Earlier this month, Citérémis released a special Developer’s Edition of Aztaka, and it will be available for $9.99 (50% off the regular price) until the end of January. With the game, it includes the source code, the OST, and an art book. Also, the demo has been trimmed down to 319 MB for those how haven’t tried it yet.
This special edition and discounted launch price is part of their initiative toward making the game profitable. Since May 2009, Aztaka has earned only 16% of the $235,000 that was borrowed to develop the game. So, this is a chance for some charitable game buying. It is also reminder to all indie developers wanting to break into commercial gaming that taking a large financial risks is risky and sometimes a gamble.
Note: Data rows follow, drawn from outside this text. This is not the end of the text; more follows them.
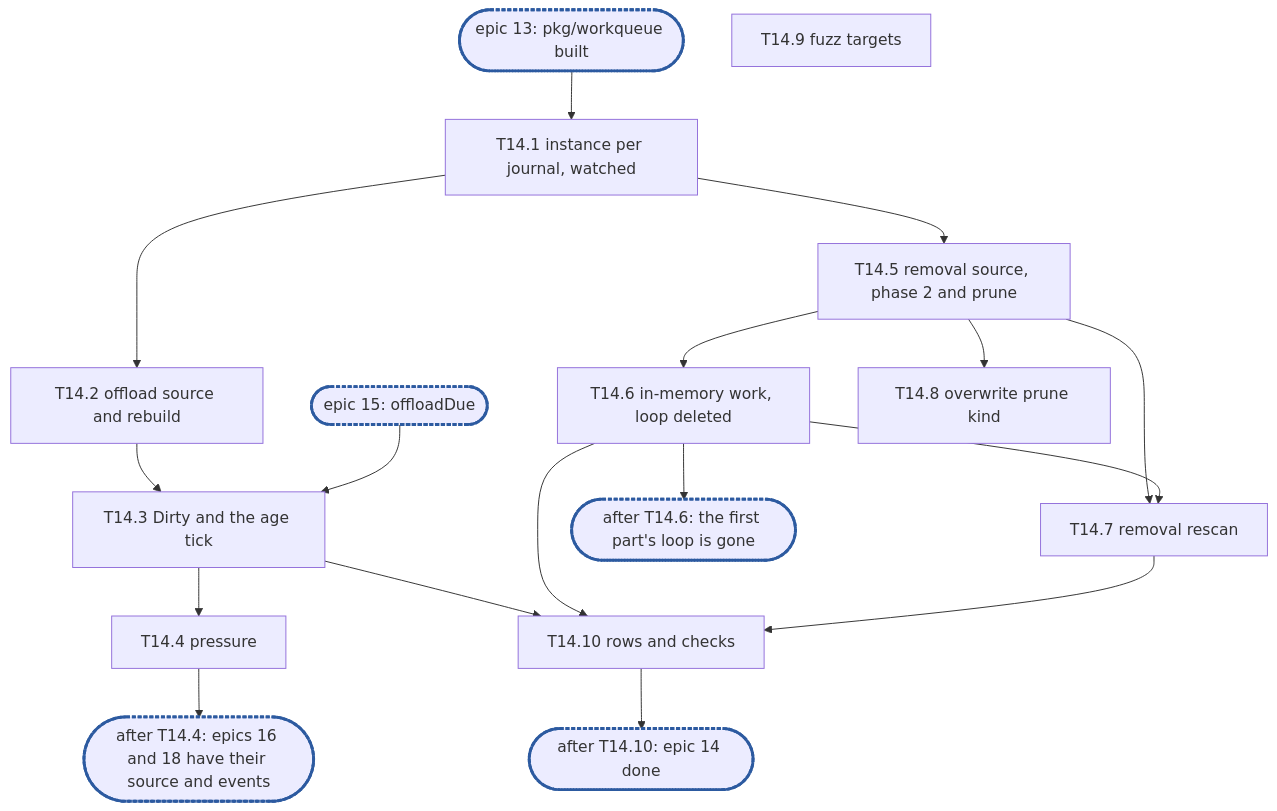
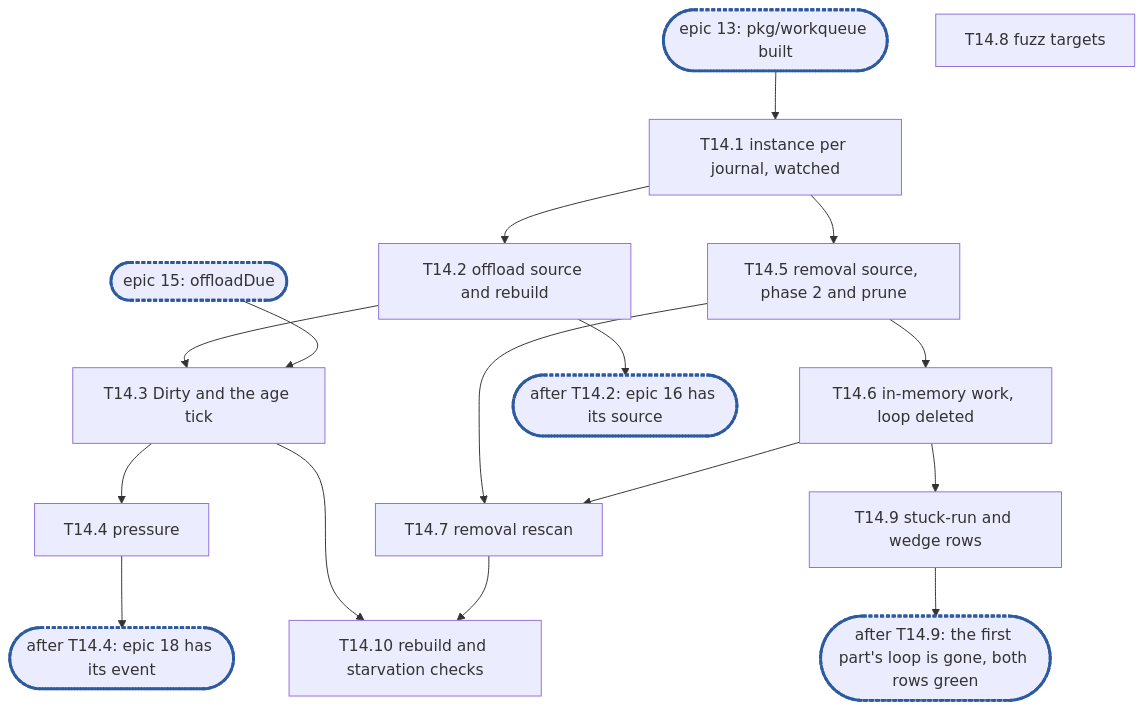
Before and after one commit to cubbit/dittofs: the diagram in .planning/rfc-8-offload-engine-epic14.md, drawn with Mermaid. The commit also changed other lines of this file and 1 other file, not shown here.

Commit message:
docs(planning): fold the review of RFC 8 epic 14's breakdown

````diff
--- a/.planning/rfc-8-offload-engine-epic14.md
+++ b/.planning/rfc-8-offload-engine-epic14.md
@@ -607,18 +667,18 @@
 ```mermaid
 flowchart TD
   EPIC13(["epic 13: pkg/workqueue built"]):::sync --> T14_1["T14.1 instance per journal, watched"]
   T14_1 --> T14_2["T14.2 offload source and rebuild"]
   T14_2 --> T14_3["T14.3 Dirty and the age tick"]
   EPIC15(["epic 15: offloadDue"]):::sync --> T14_3
   T14_3 --> T14_4["T14.4 pressure"]
   T14_1 --> T14_5["T14.5 removal source, phase 2 and prune"]
   T14_5 --> T14_6["T14.6 in-memory work, loop deleted"]
   T14_5 & T14_6 --> T14_7["T14.7 removal rescan"]
-  T14_5 --> T14_8["T14.8 overwrite prune kind"]
-  T14_9["T14.9 fuzz targets"]
-  T14_3 & T14_6 & T14_7 --> T14_10["T14.10 rows and checks"]
-  T14_4 --> C1(["after T14.4: epics 16 and 18 have their source and events"]):::sync
-  T14_6 --> C2(["after T14.6: the first part's loop is gone"]):::sync
-  T14_10 --> C3(["after T14.10: epic 14 done"]):::sync
+  T14_8["T14.8 fuzz targets"]
+  T14_6 --> T14_9["T14.9 stuck-run and wedge rows"]
+  T14_3 & T14_7 --> T14_10["T14.10 rebuild and starvation checks"]
+  T14_2 --> C1(["after T14.2: epic 16 has its source"]):::sync
+  T14_4 --> C2(["after T14.4: epic 18 has its event"]):::sync
+  T14_9 --> C3(["after T14.9: the first part's loop is gone, both rows green"]):::sync
   classDef sync stroke:#2c5aa0,stroke-width:3px,stroke-dasharray:4 2
 ```
````
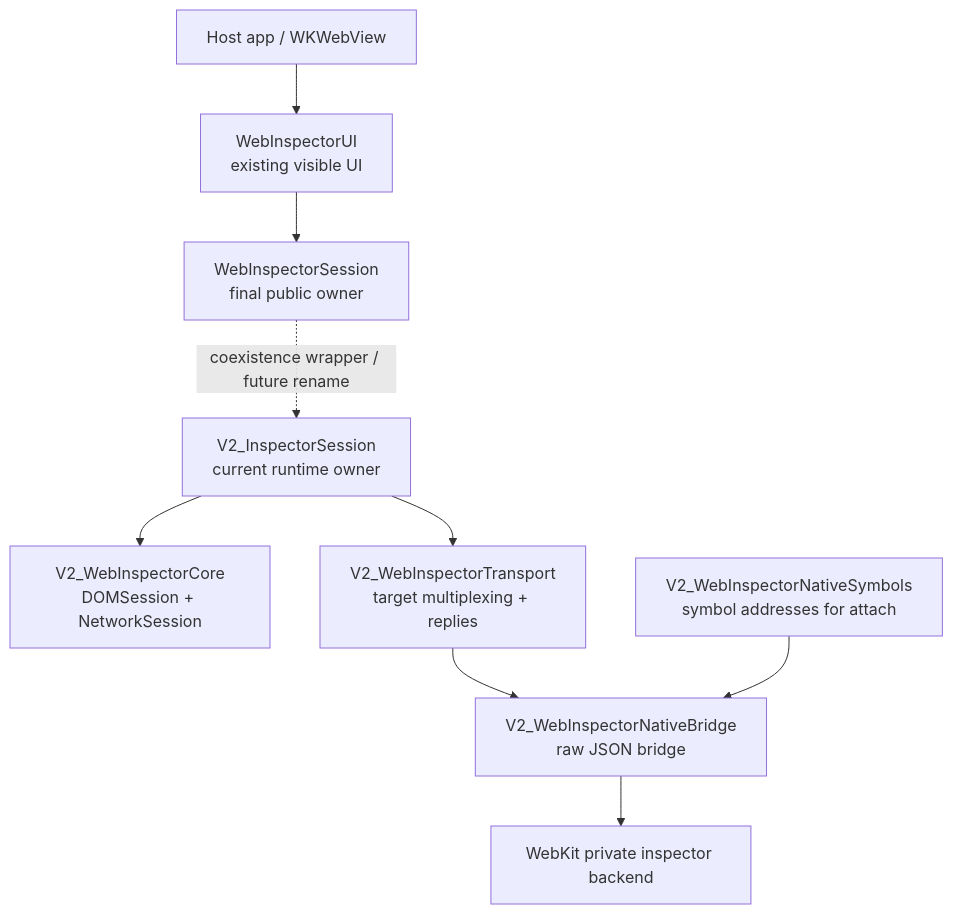
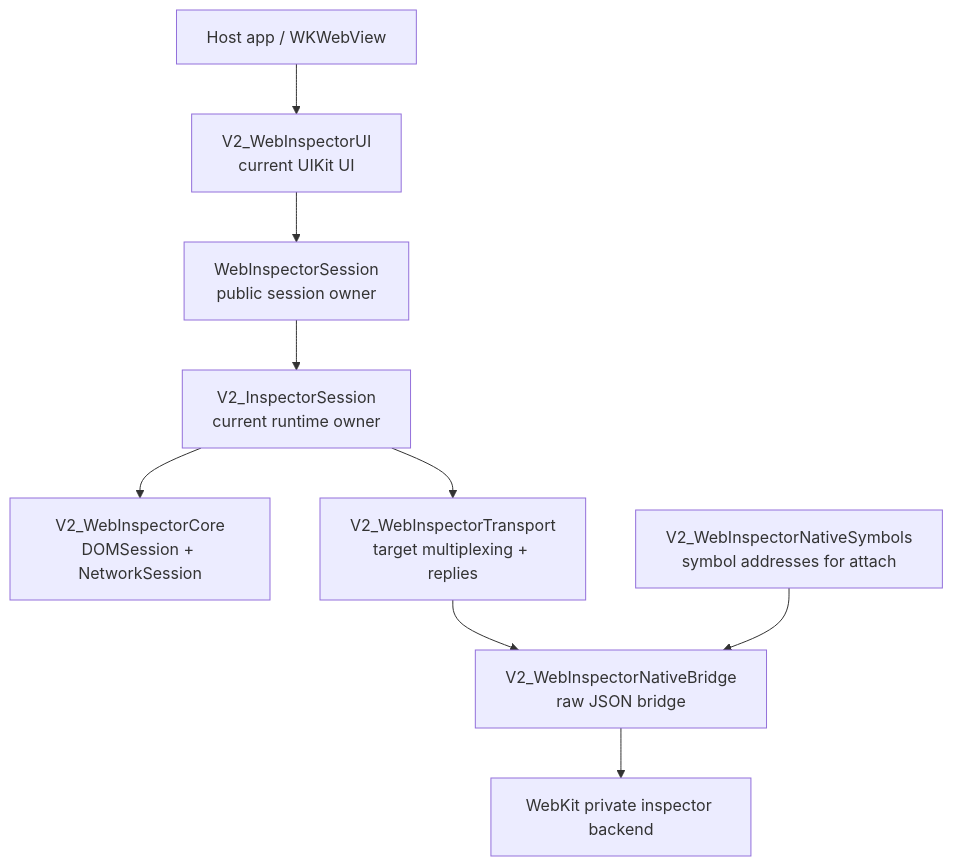
The first of 3 diagrams in Docs/V2ArchitectureOverview.md (lynnswap/WebInspectorKit), drawn with Mermaid before and after one commit. The commit also changed other lines of this file and 10 other files, not shown here.

````diff
--- a/Docs/V2ArchitectureOverview.md
+++ b/Docs/V2ArchitectureOverview.md
@@ -30,21 +31,21 @@
 ```mermaid
 flowchart TD
     Host["Host app / WKWebView"]
-    UI["WebInspectorUI<br/>existing visible UI"]
-    PublicSession["WebInspectorSession<br/>final public owner"]
+    UI["V2_WebInspectorUI<br/>current UIKit UI"]
+    PublicSession["WebInspectorSession<br/>public session owner"]
     Runtime["V2_InspectorSession<br/>current runtime owner"]
     Core["V2_WebInspectorCore<br/>DOMSession + NetworkSession"]
     Transport["V2_WebInspectorTransport<br/>target multiplexing + replies"]
     Bridge["V2_WebInspectorNativeBridge<br/>raw JSON bridge"]
     Symbols["V2_WebInspectorNativeSymbols<br/>symbol addresses for attach"]
     WebKit["WebKit private inspector backend"]
 
     Host --> UI
     UI --> PublicSession
-    PublicSession -. "coexistence wrapper / future rename" .-> Runtime
+    PublicSession --> Runtime
     Runtime --> Core
     Runtime --> Transport
     Transport --> Bridge
     Bridge --> WebKit
     Symbols --> Bridge
 ```
````
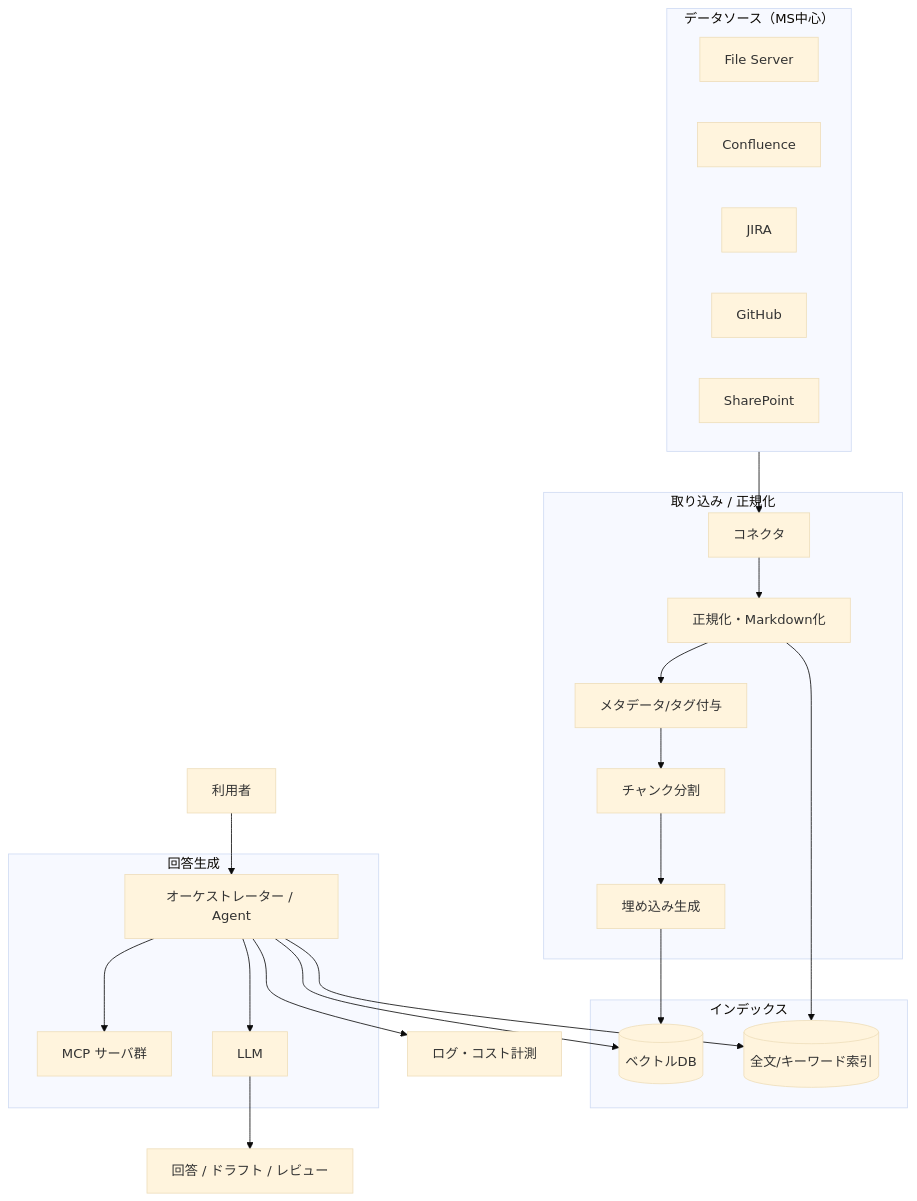
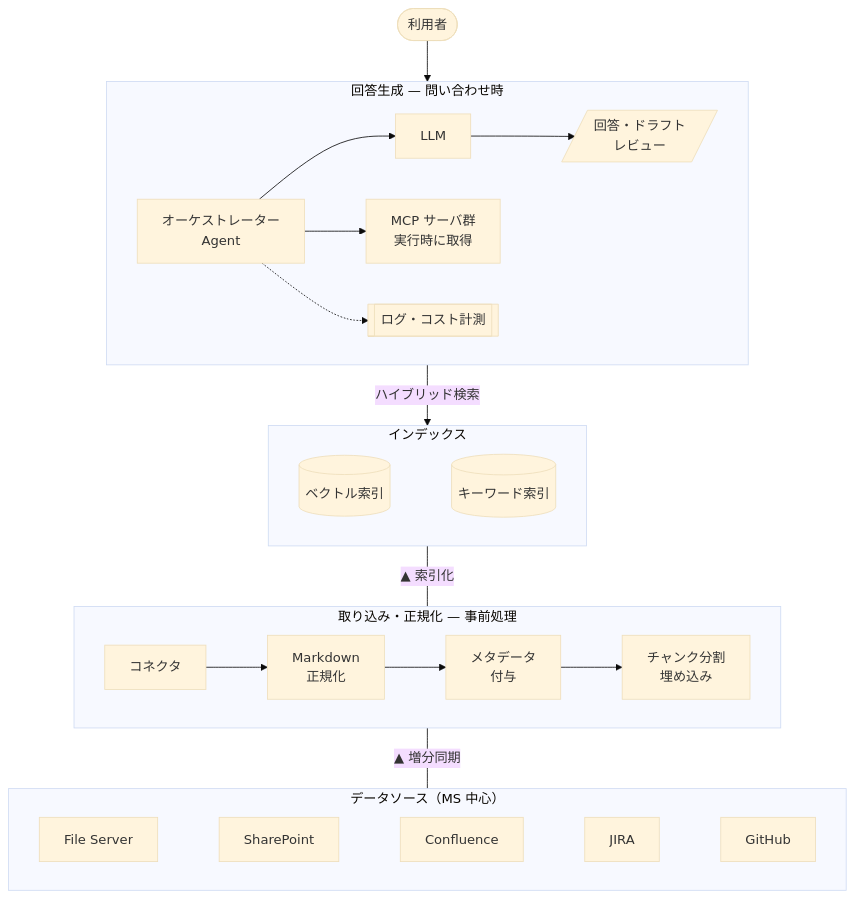
Before and after one commit to mike-sugimoto/ai-tech-notes: the first of 2 diagrams in src/content/docs/overview/architecture.md, drawn with Mermaid (base theme). The commit also changed other lines of this file and 3 other files, not shown here.

First line of the commit message:
Refresh Mermaid diagram styling and overview chapter content

````diff
--- a/src/content/docs/overview/architecture.md
+++ b/src/content/docs/overview/architecture.md
@@ -15,39 +16,31 @@
 ```mermaid
 flowchart TB
-    subgraph Sources["データソース（MS中心）"]
-        FS[File Server]
-        CF[Confluence]
-        JR[JIRA]
-        GH[GitHub]
-        SP[SharePoint]
-    end
+    User([利用者])
 
-    subgraph Ingest["取り込み / 正規化"]
-        CN[コネクタ] --> NM[正規化・Markdown化]
-        NM --> MT[メタデータ/タグ付与]
-        MT --> CH[チャンク分割]
-        CH --> EMB[埋め込み生成]
+    subgraph Serve["回答生成 — 問い合わせ時"]
+        direction LR
+        ORCH[オーケストレーター<br/>Agent] --> LLM[LLM] --> Ans[/回答・ドラフト<br/>レビュー/]
+        ORCH --> MCP[MCP サーバ群<br/>実行時に取得]
+        ORCH -.-> OBS[[ログ・コスト計測]]
     end
 
     subgraph Store["インデックス"]
-        VDB[(ベクトルDB)]
-        KW[(全文/キーワード索引)]
+        direction LR
+        VDB[(ベクトル索引)] ~~~ KW[(キーワード索引)]
     end
 
-    subgraph Serve["回答生成"]
-        ORCH[オーケストレーター / Agent]
-        MCP[MCP サーバ群]
-        LLM[LLM]
+    subgraph Ingest["取り込み・正規化 — 事前処理"]
+        direction LR
+        CN[コネクタ] --> NM[Markdown<br/>正規化] --> MT[メタデータ<br/>付与] --> CH[チャンク分割<br/>埋め込み]
     end
 
-    Sources --> CN
-    EMB --> VDB
-    NM --> KW
-    User[利用者] --> ORCH
-    ORCH --> VDB
-    ORCH --> KW
-    ORCH --> MCP
-    ORCH --> LLM
-    LLM --> Ans[回答 / ドラフト / レビュー]
-    ORCH --> OBS[ログ・コスト計測]
+    subgraph Sources["データソース（MS 中心）"]
+        direction LR
+        FS[File Server] ~~~ SP[SharePoint] ~~~ CF[Confluence] ~~~ JR[JIRA] ~~~ GH[GitHub]
+    end
+
+    User --> Serve
+    Serve -- ハイブリッド検索 --> Store
+    Store ---|▲ 索引化| Ingest
+    Ingest ---|▲ 増分同期| Sources
 ```
````
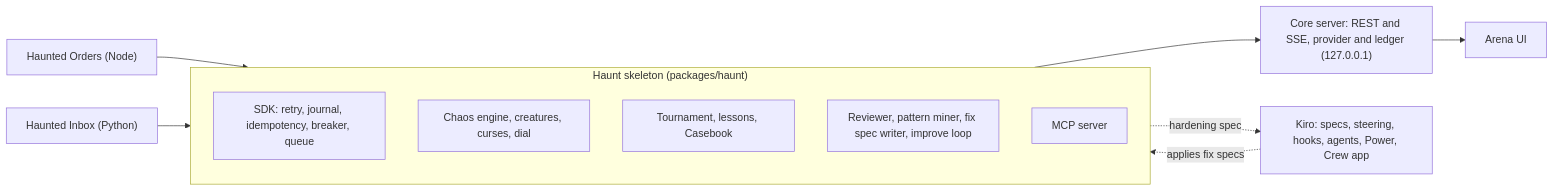
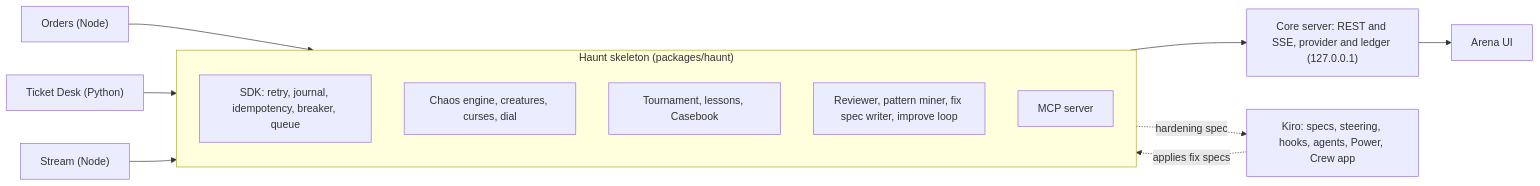
Before and after one commit to kakoritz/Kiroween-Chaos-Official: the diagram in README.md, drawn with Mermaid. The commit also changed other lines of this file and 16 other files, not shown here.

````diff
--- a/README.md
+++ b/README.md
@@ -75,16 +77,17 @@
 ```mermaid
 flowchart LR
-  Orders["Haunted Orders (Node)"] --> Skel
-  Inbox["Haunted Inbox (Python)"] --> Skel
+  Orders["Orders (Node)"] --> Skel
+  Inbox["Ticket Desk (Python)"] --> Skel
+  Stream["Stream (Node)"] --> Skel
   subgraph Skel["Haunt skeleton (packages/haunt)"]
     SDK["SDK: retry, journal, idempotency, breaker, queue"]
     Chaos["Chaos engine, creatures, curses, dial"]
     Tour["Tournament, lessons, Casebook"]
     Rev["Reviewer, pattern miner, fix spec writer, improve loop"]
     MCP["MCP server"]
   end
   Skel --> Core["Core server: REST and SSE, provider and ledger (127.0.0.1)"]
   Core --> UI["Arena UI"]
   Kiro["Kiro: specs, steering, hooks, agents, Power, Crew app"] -. "applies fix specs" .-> Skel
   Skel -. "hardening spec" .-> Kiro
 ```
````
Black Market, a space trading game (a la Elite or something), was recently launched in open beta form. The game is beautiful. I mean, like, all the beauty of some colorful sea-floor dwelling creature that rolls to move, with the insurmountable class of Christopher Whitman’s mother. It’s worth checking out just to look at the awesome space-ports in the background as you peddle your petty narcotics and undying pirate brains in jars.
The gameplay (as implied by the title) is pretty basic, buy here sell there kind of deal. Combat is really streamlined and most of it is automated, though you get to hit a button every 10 seconds (give or take depending on equipment). It’s all polished and as addicting as other games in the marketeering genre, but I know some people do not like games where progress comes in the form of shinier and bigger spaceships with more pow-pow to the weapons. Luckily for these people, the games also got a pretty strongly present story, but I scooted out of it to party and make lots and lots of money as soon as I got access to the whole solar system so I can’t really comment on how full of intrigue it is.
Runner, which we previously covered last month made a relatively small splash in the indie scene even amongst other websites similar to TIGSource. This response to the game has been one of the factor’s which prompted the creator to construct a postmortem on the game. I’m pretty much a sucker for any kind of development log, and I find post-production examinations such as this equally fascinating. It provides a few interesting insights such as a kind of insufficiency of commenting about games without ever actually having gone through the process of making one after getting up close and personal with P.B Winterbottom and its creators as well as the realisation that not only may derivative art games exist now but that he may have made the best example of one.
If you haven’t played it yet then give it a try, it’s only a few minutes long at most, and then have a read of the postmortem which actually will probably end up taking longer than it did to play the game. In any case I’ll put my thoughts in the extended as usual.
Hey, guys – the site’s been going down so often lately that I’m going to suspend the updates until we get it fixed. I’ve been talking about it with Jeff, and we’re going to try and find a permanent solution for this annoying problem sometime in the next week or so. Sorry for the inconvenience.
Sick Panda is running a high fever. He needs your
love beer love now more than ever.
But first, an explanation!
Alas! I was misled by that damned brain (cough)of mine(cough).
As usual, if you wanna play, join IRC tomorrow. It will probably start around 1800-2200GMT.
…to chase away the anger. :’(
Just in case you’re wondering where all the errors and slowness went. (Hint: to EA Games! Zing!)